╔══

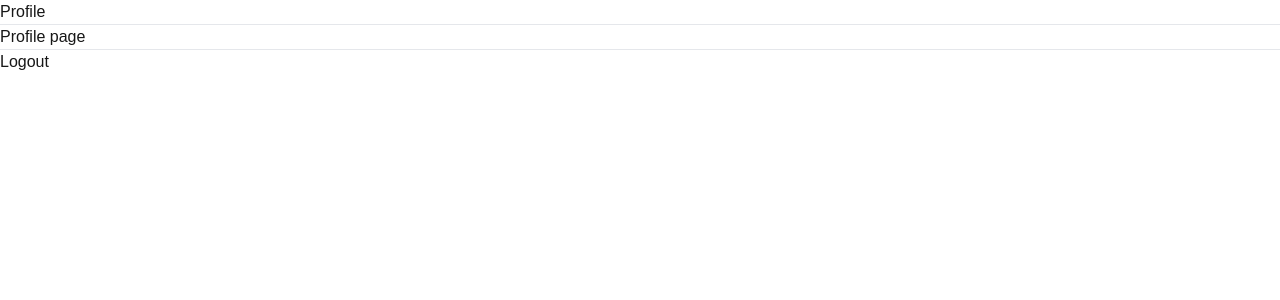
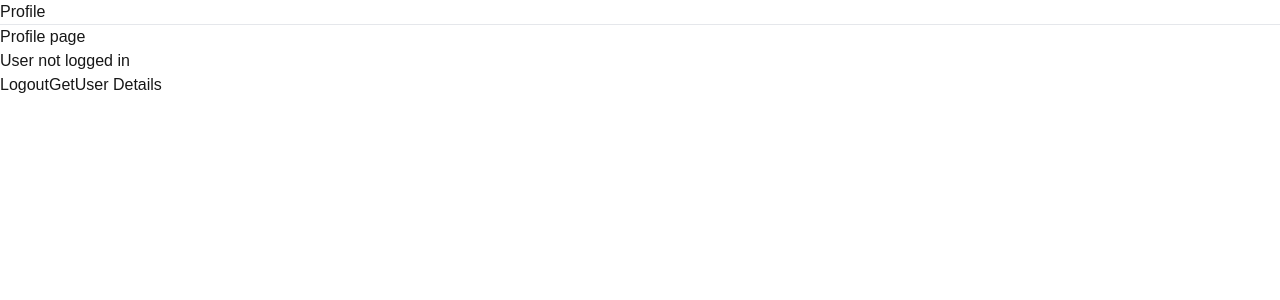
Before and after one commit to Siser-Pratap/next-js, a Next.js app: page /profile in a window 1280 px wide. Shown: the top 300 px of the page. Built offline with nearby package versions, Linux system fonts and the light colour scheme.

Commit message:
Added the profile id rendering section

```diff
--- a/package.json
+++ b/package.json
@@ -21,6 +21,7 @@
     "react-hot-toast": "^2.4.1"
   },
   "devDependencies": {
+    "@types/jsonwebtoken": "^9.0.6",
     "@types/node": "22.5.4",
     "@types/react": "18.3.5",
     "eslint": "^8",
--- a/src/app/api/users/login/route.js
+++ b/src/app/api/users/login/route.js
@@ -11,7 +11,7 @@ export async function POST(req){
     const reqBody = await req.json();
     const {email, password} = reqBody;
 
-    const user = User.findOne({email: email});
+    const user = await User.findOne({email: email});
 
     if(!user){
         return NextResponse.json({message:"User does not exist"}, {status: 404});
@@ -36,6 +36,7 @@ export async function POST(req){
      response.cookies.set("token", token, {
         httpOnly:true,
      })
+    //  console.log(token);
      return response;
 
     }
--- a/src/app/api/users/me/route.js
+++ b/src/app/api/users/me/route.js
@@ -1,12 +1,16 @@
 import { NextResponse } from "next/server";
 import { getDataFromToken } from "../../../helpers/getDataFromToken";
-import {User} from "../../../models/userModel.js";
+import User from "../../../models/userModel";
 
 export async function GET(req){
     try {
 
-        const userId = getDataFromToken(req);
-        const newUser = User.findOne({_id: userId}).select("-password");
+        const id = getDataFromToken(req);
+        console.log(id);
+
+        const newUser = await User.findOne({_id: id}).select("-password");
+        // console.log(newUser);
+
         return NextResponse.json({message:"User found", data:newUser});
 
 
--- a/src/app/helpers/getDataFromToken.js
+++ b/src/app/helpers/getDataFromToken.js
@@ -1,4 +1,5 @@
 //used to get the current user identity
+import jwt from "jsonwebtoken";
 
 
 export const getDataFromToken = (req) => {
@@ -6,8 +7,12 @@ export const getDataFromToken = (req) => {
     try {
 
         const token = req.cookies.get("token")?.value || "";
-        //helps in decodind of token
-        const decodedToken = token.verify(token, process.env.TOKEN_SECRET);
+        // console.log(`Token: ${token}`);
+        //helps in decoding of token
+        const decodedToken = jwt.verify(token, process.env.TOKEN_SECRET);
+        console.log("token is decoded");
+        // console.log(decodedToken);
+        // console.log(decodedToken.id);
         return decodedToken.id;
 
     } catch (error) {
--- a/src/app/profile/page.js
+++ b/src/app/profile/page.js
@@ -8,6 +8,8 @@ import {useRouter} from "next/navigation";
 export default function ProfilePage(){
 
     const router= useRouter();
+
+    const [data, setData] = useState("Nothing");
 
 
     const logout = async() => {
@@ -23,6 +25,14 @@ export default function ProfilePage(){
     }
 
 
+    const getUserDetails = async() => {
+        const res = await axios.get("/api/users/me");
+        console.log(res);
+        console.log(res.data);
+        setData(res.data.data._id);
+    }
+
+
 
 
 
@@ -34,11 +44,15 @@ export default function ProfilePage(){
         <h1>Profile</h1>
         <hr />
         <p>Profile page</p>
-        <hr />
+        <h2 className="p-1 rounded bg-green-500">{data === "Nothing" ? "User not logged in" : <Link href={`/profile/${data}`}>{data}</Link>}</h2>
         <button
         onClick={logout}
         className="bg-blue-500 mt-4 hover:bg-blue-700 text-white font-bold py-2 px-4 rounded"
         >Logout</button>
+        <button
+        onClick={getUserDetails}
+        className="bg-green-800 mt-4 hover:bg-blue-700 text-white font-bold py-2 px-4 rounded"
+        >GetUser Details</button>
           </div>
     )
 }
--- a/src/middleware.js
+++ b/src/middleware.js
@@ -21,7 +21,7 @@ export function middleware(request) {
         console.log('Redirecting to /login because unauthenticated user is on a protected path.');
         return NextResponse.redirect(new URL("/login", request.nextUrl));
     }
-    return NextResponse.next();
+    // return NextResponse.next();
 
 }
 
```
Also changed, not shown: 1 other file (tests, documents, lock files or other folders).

╚══
╔══

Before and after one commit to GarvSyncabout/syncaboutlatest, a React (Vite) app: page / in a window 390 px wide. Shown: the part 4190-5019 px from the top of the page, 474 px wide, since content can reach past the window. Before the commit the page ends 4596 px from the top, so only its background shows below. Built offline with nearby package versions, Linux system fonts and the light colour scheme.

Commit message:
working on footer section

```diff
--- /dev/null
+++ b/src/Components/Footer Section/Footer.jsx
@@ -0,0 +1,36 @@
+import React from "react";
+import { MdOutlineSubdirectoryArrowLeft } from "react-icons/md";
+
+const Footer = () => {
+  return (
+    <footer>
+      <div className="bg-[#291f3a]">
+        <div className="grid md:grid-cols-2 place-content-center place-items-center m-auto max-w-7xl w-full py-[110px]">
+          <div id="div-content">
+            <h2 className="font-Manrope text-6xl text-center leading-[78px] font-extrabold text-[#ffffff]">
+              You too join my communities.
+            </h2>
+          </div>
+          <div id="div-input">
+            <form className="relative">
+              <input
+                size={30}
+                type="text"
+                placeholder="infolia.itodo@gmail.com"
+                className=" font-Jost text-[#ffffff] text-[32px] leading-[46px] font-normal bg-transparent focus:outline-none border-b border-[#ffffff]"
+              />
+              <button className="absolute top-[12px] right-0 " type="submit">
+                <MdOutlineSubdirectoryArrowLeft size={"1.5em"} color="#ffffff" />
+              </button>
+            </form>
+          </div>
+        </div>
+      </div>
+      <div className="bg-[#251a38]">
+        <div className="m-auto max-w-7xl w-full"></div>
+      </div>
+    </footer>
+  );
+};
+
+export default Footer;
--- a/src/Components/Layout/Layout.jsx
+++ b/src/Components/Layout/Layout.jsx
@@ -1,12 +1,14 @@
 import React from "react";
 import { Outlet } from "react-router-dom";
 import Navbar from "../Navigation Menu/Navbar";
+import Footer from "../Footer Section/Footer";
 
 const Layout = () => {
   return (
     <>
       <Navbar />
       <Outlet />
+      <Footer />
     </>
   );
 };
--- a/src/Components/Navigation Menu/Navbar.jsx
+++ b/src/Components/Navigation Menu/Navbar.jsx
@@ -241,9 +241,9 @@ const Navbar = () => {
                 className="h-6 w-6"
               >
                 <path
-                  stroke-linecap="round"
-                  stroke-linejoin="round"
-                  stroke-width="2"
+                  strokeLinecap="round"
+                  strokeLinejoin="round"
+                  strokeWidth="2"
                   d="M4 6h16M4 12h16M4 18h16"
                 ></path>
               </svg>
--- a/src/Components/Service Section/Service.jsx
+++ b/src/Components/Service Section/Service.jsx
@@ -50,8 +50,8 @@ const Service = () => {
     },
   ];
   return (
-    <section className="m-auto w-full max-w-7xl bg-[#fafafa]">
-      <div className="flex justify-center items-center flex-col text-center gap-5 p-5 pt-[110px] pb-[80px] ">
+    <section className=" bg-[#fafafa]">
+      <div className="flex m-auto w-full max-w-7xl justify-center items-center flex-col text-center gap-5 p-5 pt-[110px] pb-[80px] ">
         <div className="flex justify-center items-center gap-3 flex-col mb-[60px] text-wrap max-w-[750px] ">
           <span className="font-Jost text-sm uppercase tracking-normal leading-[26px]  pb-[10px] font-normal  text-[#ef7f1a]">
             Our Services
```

╚══

== Work request ==
Look through the data above for lines holding the word "button". State how many there are and nothing else.

== Solution ==
6